Earlier this year, The Wall Street Journal’s editor-in-chief insisted that The Wall Street Journal wouldn’t label Donald Trump’s false statements as “lies.” Lying, said the editor, requires a deliberate intention to mislead, which couldn’t be proved in Trump’s case. But Trump is the most lying president we’ve ever had, and he seems to get away with it. Try Newsweek for only $1.25 per week Donald Trump delivers his first address to a joint session of the U.S. Here’s his 10-step plan for turning lies into near truths:

Regarding Wisconsin

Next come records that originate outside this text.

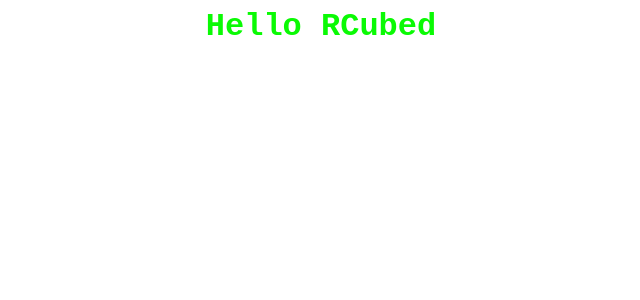
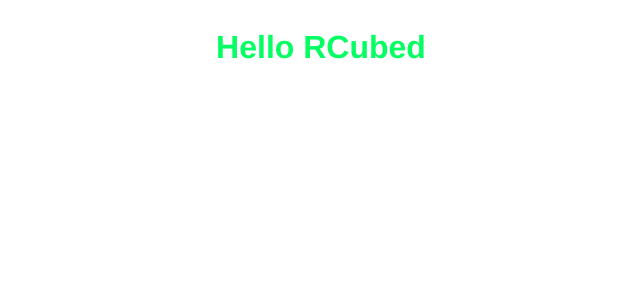
Before and after one commit to MichaelQ94/rcubed, a React app: page / in a window 1280 px wide. Shown: the top 300 px of the page, without its empty margins (319-959 px from the left). Built offline with nearby package versions, Linux system fonts and the light colour scheme; the HTML template or start-up script is replaced by a standard one.

Commit message:
Adding a UI layout component to use for common styling + example use case

```diff
--- a/jest.config.js
+++ b/jest.config.js
@@ -64,7 +64,7 @@ module.exports = {
   // maxWorkers: "50%",
 
   // An array of directory names to be searched recursively up from the requiring module's location
-  moduleDirectories: ["node_modules"],
+  moduleDirectories: ["node_modules", "src"],
 
   // An array of file extensions your modules use
   moduleFileExtensions: ["js", "json", "jsx", "ts", "tsx", "node"],
--- a/package.json
+++ b/package.json
@@ -66,7 +66,9 @@
     "webpack-dev-server": "^3.10.3"
   },
   "dependencies": {
+    "@types/classnames": "^2.2.10",
     "@types/react-dom": "^16.9.5",
+    "classnames": "^2.2.6",
     "react": "^16.13.0",
     "react-dom": "^16.13.0"
   }
--- a/src/components/app/app.scss
+++ b/src/components/app/app.scss
@@ -1,3 +1,7 @@
+body {
+  font-family: "Helvetica", sans-serif;
+}
+
 /**
  * Sample Style
  */
@@ -5,7 +9,7 @@ $steps: 30;
 @keyframes rainbow-shift {
   @for $i from 0 through $steps {
     #{percentage($i * (1 / $steps))} {
-      color: hsla(random(360), 100, 50, 1)
+      color: hsla(random(360), 100, 50, 1);
     }
   }
 }
@@ -16,14 +20,3 @@ $steps: 30;
   animation-iteration-count: infinite;
   animation-direction: alternate;
 }
-
-.container {
-  display: grid;
-  grid-template-columns: auto auto auto;
-
-  .header {
-    grid-column-start: 2;
-    margin: auto;
-    font-family: "Courier New";
-  }
-}
--- a/src/components/app/app.tsx
+++ b/src/components/app/app.tsx
@@ -1,18 +1,22 @@
 import * as React from "react";
+import { Layout, Display, JustifyContent } from "ui";
 import "./app.scss";
 
 type AppProps = {
   message: string;
 };
 
-/**
- * Sample App
- */
 const App: React.FunctionComponent<AppProps> = (props: AppProps) => {
   return (
-    <div className={"container"}>
-      <h1 className={"header shifting-rainbow-text"}>{props.message}</h1>
-    </div>
+    <Layout
+      display={Display.Flex}
+      justifyContent={JustifyContent.Center}
+      className="container"
+    >
+      <Layout margin={{ x: 1 }} className="header">
+        <h1 className="shifting-rainbow-text">{props.message}</h1>
+      </Layout>
+    </Layout>
   );
 };
 
--- a/src/index.tsx
+++ b/src/index.tsx
@@ -3,7 +3,6 @@ import * as React from "react";
 import App from "components/app";
 
 window.addEventListener("DOMContentLoaded", () => {
-  console.log("JavaScript is Working");
   const greeting = "Hello RCubed";
   ReactDOM.render(<App message={greeting} />, document.getElementById("root"));
 });
--- /dev/null
+++ b/src/ui/index.ts
@@ -0,0 +1 @@
+export * from "./layout";
--- /dev/null
+++ b/src/ui/layout/component.tsx
@@ -0,0 +1,89 @@
+import classNames from "classnames";
+import React, { Component, ReactElement } from "react";
+import {
+  AlignContent,
+  AlignItems,
+  Display,
+  FlexDirection,
+  FlexWrap,
+  JustifyContent,
+  Position,
+} from "./models";
+import "./style.scss";
+
+interface PublicProps {
+  className?: string;
+  padding?: Padding;
+  margin?: Margin;
+  display?: Display;
+  flexDirection?: FlexDirection;
+  flexWrap?: FlexWrap;
+  justifyContent?: JustifyContent;
+  alignItems?: AlignItems;
+  alignContent?: AlignContent;
+  position?: Position;
+}
+
+interface Spacing {
+  y?: size;
+  x?: size;
+  t?: size;
+  b?: size;
+  r?: size;
+  l?: size;
+  [key: string]: size | undefined;
+}
+
+type size = 1 | 2 | 3 | 4 | 5;
+type Padding = Spacing;
+type Margin = Spacing;
+type Props = PublicProps;
+
+class Layout extends Component<Props> {
+  public render(): ReactElement {
+    const paddingClass = classNames([
+      this.props.className,
+      ...this.getPadding(),
+      ...this.getMargin(),
+      this.props.display,
+      this.props.flexDirection,
+      this.props.flexWrap,
+      this.props.justifyContent,
+      this.props.alignItems,
+      this.props.alignContent,
+      this.props.position,
+    ]);
+    return <div className={paddingClass}>{this.props.children}</div>;
+  }
+
+  private getPadding(): string[] {
+    const classes: string[] = [];
+    const { padding } = this.props;
+
+    if (!padding) {
+      return [];
+    }
+
+    Object.keys(padding).forEach(key => {
+      classes.push(`p${key}-${padding[key]}`);
+    });
+
+    return classes;
+  }
+
+  private getMargin(): string[] {
+    const classes: string[] = [];
+    const { margin } = this.props;
+
+    if (!margin) {
+      return [];
+    }
+
+    Object.keys(margin).forEach(key => {
+      classes.push(`m${key}-${margin[key]}`);
+    });
+    return classes;
+  }
+}
+
+export default Layout;
--- /dev/null
+++ b/src/ui/layout/index.ts
@@ -0,0 +1,2 @@
+export * from "./models";
+export { default as Layout } from "./component";
--- /dev/null
+++ b/src/ui/layout/models.ts
@@ -0,0 +1,49 @@
+export enum Display {
+  Flex = "flex",
+  Block = "block",
+  Inline = "inline",
+}
+
+export enum FlexDirection {
+  Row = "flex-row",
+  RowReverse = "flex-row-reverse",
+  Column = "flex-column",
+  ColumnReverse = "flex-column-reverse",
+}
+
+export enum FlexWrap {
+  NoWrap = "flex-no-wrap",
+  Wrap = "flex-wrap",
+  WrapReverse = "flex-wrap-reverse",
+}
+
+export enum JustifyContent {
+  FlexStart = "flex-justify-start",
+  FlexEnd = "flex-justify-end",
+  Center = "flex-justify-center",
+  SpaceBetween = "flex-justify-space-between",
+  SpaceAround = "flex-justify-space-around",
+  SpaceEvenly = "flex-justify-space-evenly",
+}
+
+export enum AlignItems {
+  Stretch = "flex-align-items-stretch",
+  FlexStart = "flex-align-items-start",
+  FlexEnd = "flex-align-items-emd",
+  Center = "flex-align-items-center",
+  Baseline = "flex-align-items-baseline",
+}
+
+export enum AlignContent {
+  FlexStart = "flex-align-content-start",
+  FlexEnd = "flex-align-content-end",
+  Center = "flex-align-content-center",
+  SpaceBetween = "flex-align-content-space-between",
+  SpaceAround = "flex-align-content-space-around",
+  Stretch = "flex-align-content-stretch",
+}
+
+export enum Position {
+  Relative = "relative",
+  Absolute = "absolute",
+}
--- /dev/null
+++ b/src/ui/layout/style.scss
@@ -0,0 +1,168 @@
+$spacings: 5;
+$directions: "y", "x", "t", "b", "r", "l";
+
+@each $direction in $directions {
+  @for $i from 1 through $spacings {
+    .p#{$direction}-#{$i} {
+      @if ($direction== "y") or ($direction== "t") {
+        padding-top: #{$i}rem;
+      }
+
+      @if ($direction== "y") or ($direction== "b") {
+        padding-bottom: #{$i}rem;
+      }
+
+      @if ($direction== "x") or ($direction== "r") {
+        padding-right: #{$i}rem;
+      }
+
+      @if ($direction== "x") or ($direction== "l") {
+        padding-left: #{$i}rem;
+      }
+    }
+  }
+}
+
+@each $direction in $directions {
+  @for $i from 1 through $spacings {
+    .m#{$direction}-#{$i} {
+      @if ($direction== "y") or ($direction== "t") {
+        margin-top: #{$i}rem;
+      }
+
+      @if ($direction== "y") or ($direction== "b") {
+        margin-bottom: #{$i}rem;
+      }
+
+      @if ($direction== "x") or ($direction== "r") {
+        margin-right: #{$i}rem;
+      }
+
+      @if ($direction== "x") or ($direction== "l") {
+        margin-left: #{$i}rem;
+      }
+    }
+  }
+}
+
+.flex {
+  display: flex;
+
+  &-row {
+    flex-direction: row;
+  }
+
+  &-row-reverse {
+    flex-direction: row-reverse;
+  }
+
+  &-column {
+    flex-direction: column;
+  }
+
+  &-column-reverse {
+    flex-direction: column-reverse;
+  }
+
+  &-no-wrap {
+    flex-wrap: nowrap;
+  }
+
+  &-wrap {
+    flex-wrap: wrap;
+  }
+
+  &-wrap-reverse {
+    flex-wrap: wrap-reverse;
+  }
+
+  &-justify {
+    &-start {
+      justify-content: flex-start;
+    }
+
+    &-end {
+      justify-content: flex-end;
+    }
+
+    &-center {
+      justify-content: center;
+    }
+
+    &-space-between {
+      justify-content: space-between;
+    }
+
+    &-space-around {
+      justify-content: space-around;
+    }
+
+    &-space-evenly {
+      justify-content: space-evenly;
+    }
+  }
+
+  &-align-items {
+    &-start {
+      align-items: flex-start;
+    }
+
+    &-end {
+      align-items: flex-end;
+    }
+
+    &-center {
+      align-items: center;
+    }
+
+    &-stretch {
+      align-items: stretch;
+    }
+
+    &-baseline {
+      align-items: baseline;
+    }
+  }
+
+  &-align-content {
+    &-start {
+      align-content: flex-start;
+    }
+
+    &-end {
+      align-content: flex-end;
+    }
+
+    &-center {
+      align-content: center;
+    }
+
+    &-space-between {
+      align-content: space-between;
+    }
+
+    &-space-around {
+      align-content: space-around;
+    }
+
+    &-stretch {
+      align-content: stretch;
+    }
+  }
+}
+
+.block {
+  display: block;
+}
+
+.inline {
+  display: inline;
+}
+
+.relative {
+  position: relative;
+}
+
+.absolute {
+  position: absolute;
+}
```
Also changed, not shown: 2 other files (tests, documents, lock files or other folders).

Obama Didn't Wire Tap Trump Towers. Obama’s inauguration crowd was bigger. 2009, left, at President Obama’s first inauguration on the Mall in Washington. 2017, right, the image of President Trump’s inauguration.

Obama’s inauguration crowd was bigger

(National Park Service) The National Park Service on Monday released hundreds of ground and aerial photographs that its staff shot of President Trump’s Jan. 20 inauguration. The agency also released photos of the swearing-ins of former president Barack Obama four and eight years ago. And it’s pretty clear that the crowd size at the 45th president’s inaugural was smaller than at the swearing-in of the 44th. The discrepancy is clear in the two photos displayed here, which show the Mall shortly before Obama and Trump were sworn-in around noon eight years apart.

A Park Service official said four of the images were forwarded to the White House after Trump made an unusual call to Acting Park Service Director Michael T. [Trump pressured Park Service to find proof for his claims about inauguration crowd] The Mall on Jan. 20, 2017, at 11:51 a.m. Powerpost.